[Materials provided]

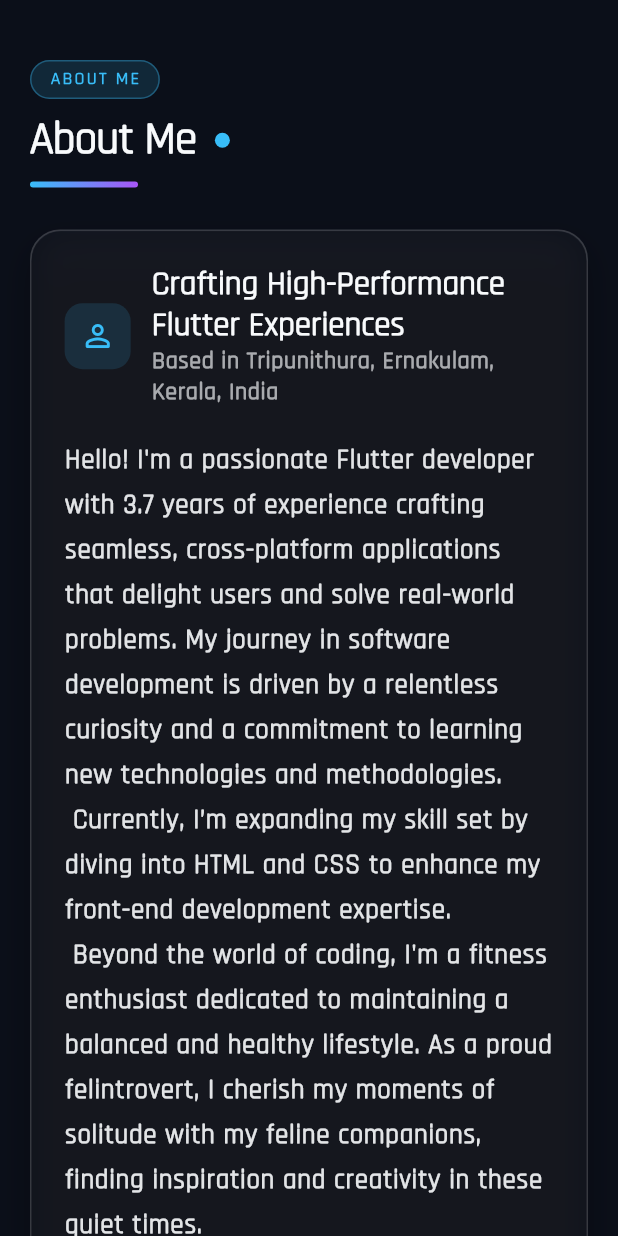
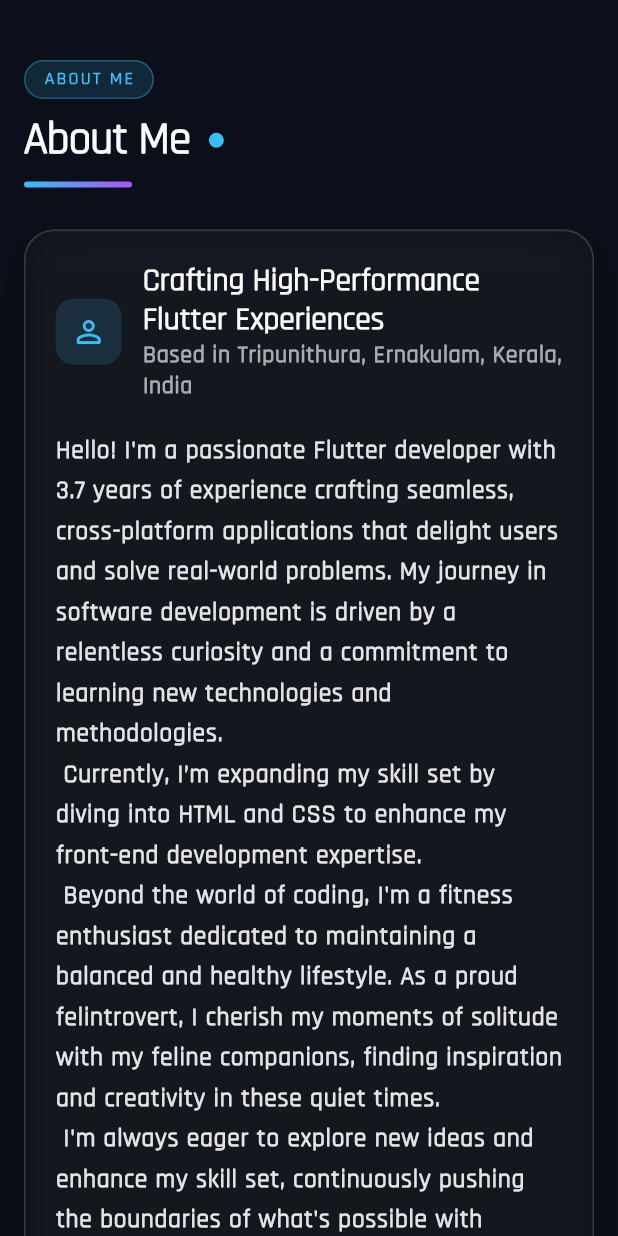
Before and after one commit to sivaprasadnk/portfolio_webapp, a Flutter app: the AboutMeScreen widget shown alone on an empty page, opened directly, on a phone screen of 412 x 824 dp. Run offline on Flutter 3.47's test engine with Material 3 defaults, Android fonts, the light colour scheme and no system bars; drawn by our look-alikes of auto_size_text; our stand-ins replace animate_do, avatar_glow, bloc, dartz, equatable, flutter_bloc and 4 more; missing offline and left inert: animated_icon; network calls fail; project files that could hold a hidden picture were left out.

Commit message:
Improve mobile view hero card, style switcher visibility, and cache-busting

```diff
--- a/lib/views/screens/about_me/about_me_screen.dart
+++ b/lib/views/screens/about_me/about_me_screen.dart
@@ -1,7 +1,6 @@
 import 'package:flutter/material.dart';
 import 'package:flutter_bloc/flutter_bloc.dart';
 import 'package:spnk/utils/extensions/context_extension.dart';
-import 'package:spnk/utils/is_mobile_platform.dart';
 import 'package:spnk/utils/screen_type.dart';
 import 'package:spnk/views/bloc/about_me/about_me_bloc.dart';
 import 'package:spnk/views/bloc/about_me/about_me_state.dart';
@@ -16,7 +15,8 @@ class AboutMeScreen extends StatelessWidget {
 
   @override
   Widget build(BuildContext context) {
-    final horizontalPad = isMobilePlatform ? 20.0 : context.screenWidth * 0.08;
+    final horizontalPad =
+        context.isMobileDevice ? 16.0 : context.screenWidth * 0.08;
 
     return ScreenSection(
       title: Screen.aboutMe.screenTitle,
@@ -63,7 +63,7 @@ class AboutMeScreen extends StatelessWidget {
                       width: double.infinity,
                       cyberHeader: '~/spnk/about_me.md',
                       padding: EdgeInsets.all(
-                        context.isLargeDevice ? 32 : 22,
+                        context.isLargeDevice ? 32 : 20,
                       ),
                       child: Column(
                         crossAxisAlignment: CrossAxisAlignment.start,
@@ -90,7 +90,7 @@ class AboutMeScreen extends StatelessWidget {
                                     Text(
                                       'Crafting High-Performance Flutter Experiences',
                                       style: context.displaySmall.copyWith(
-                                        fontSize: 22,
+                                        fontSize: 21,
                                         fontWeight: FontWeight.bold,
                                       ),
                                     ),
@@ -106,19 +106,19 @@ class AboutMeScreen extends StatelessWidget {
                               ),
                             ],
                           ),
-                          const SizedBox(height: 20),
+                          const SizedBox(height: 18),
                           Text(
                             state.content.trim(),
                             style: context.bodyLarge.copyWith(
-                              height: 1.65,
-                              fontSize: context.isLargeDevice ? 20 : 18,
+                              height: 1.6,
+                              fontSize: context.isLargeDevice ? 20 : 17,
                               color: context.primaryColor.withOpacity(0.9),
                             ),
                           ),
                         ],
                       ),
                     ),
-                    const SizedBox(height: 20),
+                    const SizedBox(height: 16),
                     Wrap(
                       spacing: 16,
                       runSpacing: 16,
@@ -127,7 +127,7 @@ class AboutMeScreen extends StatelessWidget {
                           width: context.isLargeDevice ? 265 : double.infinity,
                           padding: const EdgeInsets.symmetric(
                             horizontal: 20,
-                            vertical: 18,
+                            vertical: 16,
                           ),
                           cyberHeader: '~/metrics/${item.$2.toLowerCase()}',
                           child: Row(
--- a/lib/views/screens/contact_me/contact_details_list_view.dart
+++ b/lib/views/screens/contact_me/contact_details_list_view.dart
@@ -1,7 +1,6 @@
 import 'package:flutter/material.dart';
 import 'package:flutter_bloc/flutter_bloc.dart';
 import 'package:spnk/utils/extensions/context_extension.dart';
-import 'package:spnk/utils/is_mobile_platform.dart';
 import 'package:spnk/views/bloc/contact_details/contact_details_bloc.dart';
 import 'package:spnk/views/bloc/contact_details/contact_details_state.dart';
 import 'package:spnk/views/screens/contact_me/contact_container.dart';
@@ -12,7 +11,8 @@ class ContactDetailsListView extends StatelessWidget {
 
   @override
   Widget build(BuildContext context) {
-    final horizontalPad = isMobilePlatform ? 20.0 : context.screenWidth * 0.08;
+    final horizontalPad =
+        context.isMobileDevice ? 16.0 : context.screenWidth * 0.08;
 
     return Padding(
       padding: EdgeInsets.symmetric(horizontal: horizontalPad),
--- a/lib/views/screens/experience/exp_details_list_view.dart
+++ b/lib/views/screens/experience/exp_details_list_view.dart
@@ -1,7 +1,6 @@
 import 'package:flutter/material.dart';
 import 'package:flutter_bloc/flutter_bloc.dart';
 import 'package:spnk/utils/extensions/context_extension.dart';
-import 'package:spnk/utils/is_mobile_platform.dart';
 import 'package:spnk/views/bloc/experience/exp_details_bloc.dart';
 import 'package:spnk/views/bloc/experience/exp_details_state.dart';
 import 'package:spnk/views/screens/experience/exp_container.dart';
@@ -54,7 +53,8 @@ class _ExpDetailsListViewState extends State<ExpDetailsListView>
 
   @override
   Widget build(BuildContext context) {
-    final horizontalPad = isMobilePlatform ? 20.0 : context.screenWidth * 0.08;
+    final horizontalPad =
+        context.isMobileDevice ? 16.0 : context.screenWidth * 0.08;
 
     return Padding(
       padding: EdgeInsets.symmetric(horizontal: horizontalPad),
--- a/lib/views/screens/home/widgets/orbit_animation3.dart
+++ b/lib/views/screens/home/widgets/orbit_animation3.dart
@@ -2,8 +2,12 @@ import 'dart:math';
 import 'dart:ui';
 
 import 'package:flutter/material.dart';
+import 'package:flutter_bloc/flutter_bloc.dart';
 import 'package:font_awesome_flutter/font_awesome_flutter.dart';
+import 'package:spnk/utils/extensions/context_extension.dart';
 import 'package:spnk/utils/string_constants.dart';
+import 'package:spnk/views/bloc/theme_switch/theme_bloc.dart';
+import 'package:spnk/views/bloc/theme_switch/theme_state.dart';
 import 'package:url_launcher/url_launcher.dart';
 
 class OrbitAnimation3 extends StatefulWidget {
@@ -25,10 +29,9 @@ class _OrbitAnimation3State extends State<OrbitAnimation3>
   final List<Animation<double>> scaleAnimations = [];
   final List<Animation<double>> opacityAnimations = [];
 
-  final double radius = 150;
   bool _isInitialized = false;
 
-  final List<Color> planetColors = [
+  final List<Color> planetColors = const [
     Color.fromRGBO(88, 81, 219, 1), // Purple
     Colors.green, // WhatsApp
     Color.fromRGBO(10, 102, 194, 1), // LinkedIn Blue
@@ -37,7 +40,7 @@ class _OrbitAnimation3State extends State<OrbitAnimation3>
     Colors.teal, // Store
   ];
 
-  final List<IconData> planetIcons = [
+  final List<IconData> planetIcons = const [
     FontAwesomeIcons.instagram,
     FontAwesomeIcons.whatsapp,
     FontAwesomeIcons.linkedin,
@@ -71,14 +74,13 @@ class _OrbitAnimation3State extends State<OrbitAnimation3>
     ));
 
     WidgetsBinding.instance.addPostFrameCallback((_) {
-      Future.delayed(const Duration(milliseconds: 500)).then((_) {
-        if (mounted) {
+      Future.delayed(const Duration(milliseconds: 400)).then((_) {
+        if (!mounted) return;
         imageFadeController.forward();
-        }
 
         orbitController = AnimationController(
           vsync: this,
-          duration: const Duration(seconds: 5),
+          duration: const Duration(seconds: 7),
         )..repeat();
 
         orbitAnimation =
@@ -99,7 +101,7 @@ class _OrbitAnimation3State extends State<OrbitAnimation3>
           scaleAnimations.add(scaleAnimation);
           opacityAnimations.add(opacityAnimation);
 
-          Future.delayed(Duration(milliseconds: i * 150), () {
+          Future.delayed(Duration(milliseconds: i * 120), () {
             if (mounted) {
               controller.forward();
             }
@@ -120,34 +122,62 @@ class _OrbitAnimation3State extends State<OrbitAnimation3>
     try {
       if (await canLaunchUrl(Uri.parse(urls[index]))) {
         await launchUrl(Uri.parse(urls[index]));
-      } else {
-        debugPrint("## Could not launch URL");
       }
     } catch (e) {
       debugPrint("## Error: $e");
     }
-    await Future.delayed(Duration(milliseconds: 500));
+    await Future.delayed(const Duration(milliseconds: 500));
+    if (mounted) {
       orbitController.repeat();
+    }
   }
 
   @override
   Widget build(BuildContext context) {
+    final double boxSize =
+        context.isMobileDevice ? min(context.screenWidth - 32, 330) : 400;
+    final double center = boxSize / 2;
+    final double radius = boxSize * 0.375;
+    final double imgSize = boxSize * 0.72;
+
+    return BlocBuilder<ThemeBloc, ThemeState>(
+      builder: (context, themeState) {
+        final accent = themeState.accentColor;
+
         return Center(
           child: SizedBox(
-        width: 400,
-        height: 400,
+            width: boxSize,
+            height: boxSize,
             child: Stack(
               alignment: Alignment.center,
               children: [
-            // Center object with fade-in animation
+                // Subtle glowing orbital ring matching active style
+                Container(
+                  width: radius * 2,
+                  height: radius * 2,
+                  decoration: BoxDecoration(
+                    shape: BoxShape.circle,
+                    border: Border.all(
+                      color: accent.withOpacity(0.22),
+                      width: 1.2,
+                    ),
+                    boxShadow: [
+                      BoxShadow(
+                        color: accent.withOpacity(0.08),
+                        blurRadius: 32,
+                        spreadRadius: 4,
+                      ),
+                    ],
+                  ),
+                ),
                 FadeTransition(
                   opacity: imageFadeAnimation,
                   child: SizedBox(
-                width: 300,
-                height: 300,
+                    width: imgSize,
+                    height: imgSize,
                     child: Image.asset(
                       'assets/images/picWithBlob.png',
-                  width: 315,
+                      width: imgSize,
                     ),
                   ),
                 ),
@@ -157,26 +187,40 @@ class _OrbitAnimation3State extends State<OrbitAnimation3>
                     builder: (context, child) {
                       return Stack(
                         children: List.generate(planetIcons.length, (i) {
-                      double angle = orbitAnimation.value +
+                          final double angle = orbitAnimation.value +
                               (i * (2 * pi / planetIcons.length));
-                      double x = radius * cos(angle);
-                      double y = radius * sin(angle);
+                          final double x = radius * cos(angle);
+                          final double y = radius * sin(angle);
 
-                      // Dynamically adjust icon size based on y-position
-                      double size =
-                          lerpDouble(30, 50, (y + radius) / (2 * radius))!;
+                          final double minIcon =
+                              context.isMobileDevice ? 26 : 30;
+                          final double maxIcon =
+                              context.isMobileDevice ? 42 : 50;
+                          final double size = lerpDouble(
+                            minIcon,
+                            maxIcon,
+                            (y + radius) / (2 * radius),
+                          )!;
 
-                      // Add depth effect by adjusting shadow and opacity based on y-position
-                      double shadowBlur =
-                          lerpDouble(4, 12, (y + radius) / (2 * radius))!;
-                      double shadowOffset =
-                          lerpDouble(2, 8, (y + radius) / (2 * radius))!;
-                      double iconOpacity =
-                          lerpDouble(0.5, 1.0, (y + radius) / (2 * radius))!;
+                          final double shadowBlur = lerpDouble(
+                            4,
+                            12,
+                            (y + radius) / (2 * radius),
+                          )!;
+                          final double shadowOffset = lerpDouble(
+                            2,
+                            8,
+                            (y + radius) / (2 * radius),
+                          )!;
+                          final double iconOpacity = lerpDouble(
+                            0.55,
+                            1.0,
+                            (y + radius) / (2 * radius),
+                          )!;
 
                           return Positioned(
-                        left: 200 + x - size / 2,
-                        top: 200 + y - size / 2,
+                            left: center + x - size / 2,
+                            top: center + y - size / 2,
                             child: RepaintBoundary(
                               key: ValueKey(i),
                               child: Opacity(
@@ -186,6 +230,7 @@ class _OrbitAnimation3State extends State<OrbitAnimation3>
                                   child: ScaleTransition(
                                     scale: scaleAnimations[i],
                                     child: MouseRegion(
+                                      cursor: SystemMouseCursors.click,
                                       onEnter: (_) => orbitController.stop(),
                                       onExit: (_) => orbitController.repeat(),
                                       child: GestureDetector(
@@ -207,18 +252,26 @@ class _OrbitAnimation3State extends State<OrbitAnimation3>
                                                         Color(0xFFFCAF45),
                                                       ],
                                                       begin: Alignment.topLeft,
-                                                  end: Alignment.bottomRight,
+                                                      end:
+                                                          Alignment.bottomRight,
                                                     )
                                                   : null,
-                                          color:
-                                              i != 0 ? planetColors[i] : null,
+                                              color: i != 0
+                                                  ? planetColors[i]
+                                                  : null,
                                               shape: BoxShape.circle,
+                                              border: Border.all(
+                                                color: Colors.white
+                                                    .withOpacity(0.25),
+                                                width: 1,
+                                              ),
                                               boxShadow: [
                                                 BoxShadow(
-                                              color:
-                                                  Colors.black.withOpacity(0.3),
+                                                  color: Colors.black
+                                                      .withOpacity(0.35),
                                                   blurRadius: shadowBlur,
-                                              offset: Offset(0, shadowOffset),
+                                                  offset:
+                                                      Offset(0, shadowOffset),
                                                 ),
                                               ],
                                             ),
@@ -246,6 +299,8 @@ class _OrbitAnimation3State extends State<OrbitAnimation3>
             ),
           ),
         );
+      },
+    );
   }
 
   @override
--- a/lib/views/screens/projects/project_list_view.dart
+++ b/lib/views/screens/projects/project_list_view.dart
@@ -1,7 +1,6 @@
 import 'package:flutter/material.dart';
 import 'package:flutter_bloc/flutter_bloc.dart';
 import 'package:spnk/utils/extensions/context_extension.dart';
-import 'package:spnk/utils/is_mobile_platform.dart';
 import 'package:spnk/views/bloc/project/project_bloc.dart';
 import 'package:spnk/views/bloc/project/project_state.dart';
 import 'package:spnk/views/screens/projects/loading_project_container.dart';
@@ -65,7 +64,8 @@ class _ProjectListViewState extends State<ProjectListView>
 
   @override
   Widget build(BuildContext context) {
-    final horizontalPad = isMobilePlatform ? 20.0 : context.screenWidth * 0.08;
+    final horizontalPad =
+        context.isMobileDevice ? 16.0 : context.screenWidth * 0.08;
 
     return Padding(
       padding: EdgeInsets.symmetric(horizontal: horizontalPad),
--- a/lib/views/screens/screen_section.dart
+++ b/lib/views/screens/screen_section.dart
@@ -1,7 +1,6 @@
 import 'package:flutter/material.dart';
 import 'package:spnk/utils/extensions/context_extension.dart';
 import 'package:spnk/utils/extensions/widget_extensions.dart';
-import 'package:spnk/utils/is_mobile_platform.dart';
 import 'package:spnk/views/screens/section.title.dart';
 
 class ScreenSection extends StatefulWidget {
@@ -29,7 +28,8 @@ class _ScreenSectionState extends State<ScreenSection>
   @override
   Widget build(BuildContext context) {
     super.build(context);
-    final horizontalPad = isMobilePlatform ? 20.0 : context.screenWidth * 0.08;
+    final horizontalPad =
+        context.isMobileDevice ? 16.0 : context.screenWidth * 0.08;
     return SizedBox(
       width: double.infinity,
       child: Column(
--- a/lib/views/screens/skills/skill_details_list_view.dart
+++ b/lib/views/screens/skills/skill_details_list_view.dart
@@ -1,7 +1,6 @@
 import 'package:flutter/material.dart';
 import 'package:flutter_bloc/flutter_bloc.dart';
 import 'package:spnk/utils/extensions/context_extension.dart';
-import 'package:spnk/utils/is_mobile_platform.dart';
 import 'package:spnk/views/bloc/skills/skills_bloc.dart';
 import 'package:spnk/views/bloc/skills/skills_state.dart';
 import 'package:spnk/views/screens/skills/loading_skills_container.dart';
@@ -68,7 +67,8 @@ class _SkillDetailsListViewState extends State<SkillDetailsListView>
 
   @override
   Widget build(BuildContext context) {
-    final horizontalPad = isMobilePlatform ? 20.0 : context.screenWidth * 0.08;
+    final horizontalPad =
+        context.isMobileDevice ? 16.0 : context.screenWidth * 0.08;
 
     return Padding(
       padding: EdgeInsets.symmetric(horizontal: horizontalPad),
```
Also changed, not shown: lib/views/screens/home/home_screen_small.dart (+10 -1 lines), lib/views/screens/home/widgets/intro_section.dart (+39 -19 lines), 1 other file. Lines whose indentation alone changed are shown as unchanged.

[/Materials provided]

**Directions for this task**:
Figure out how many lines in the entries above contain "SizedBox". Write only that number.

**Exercise output**:
7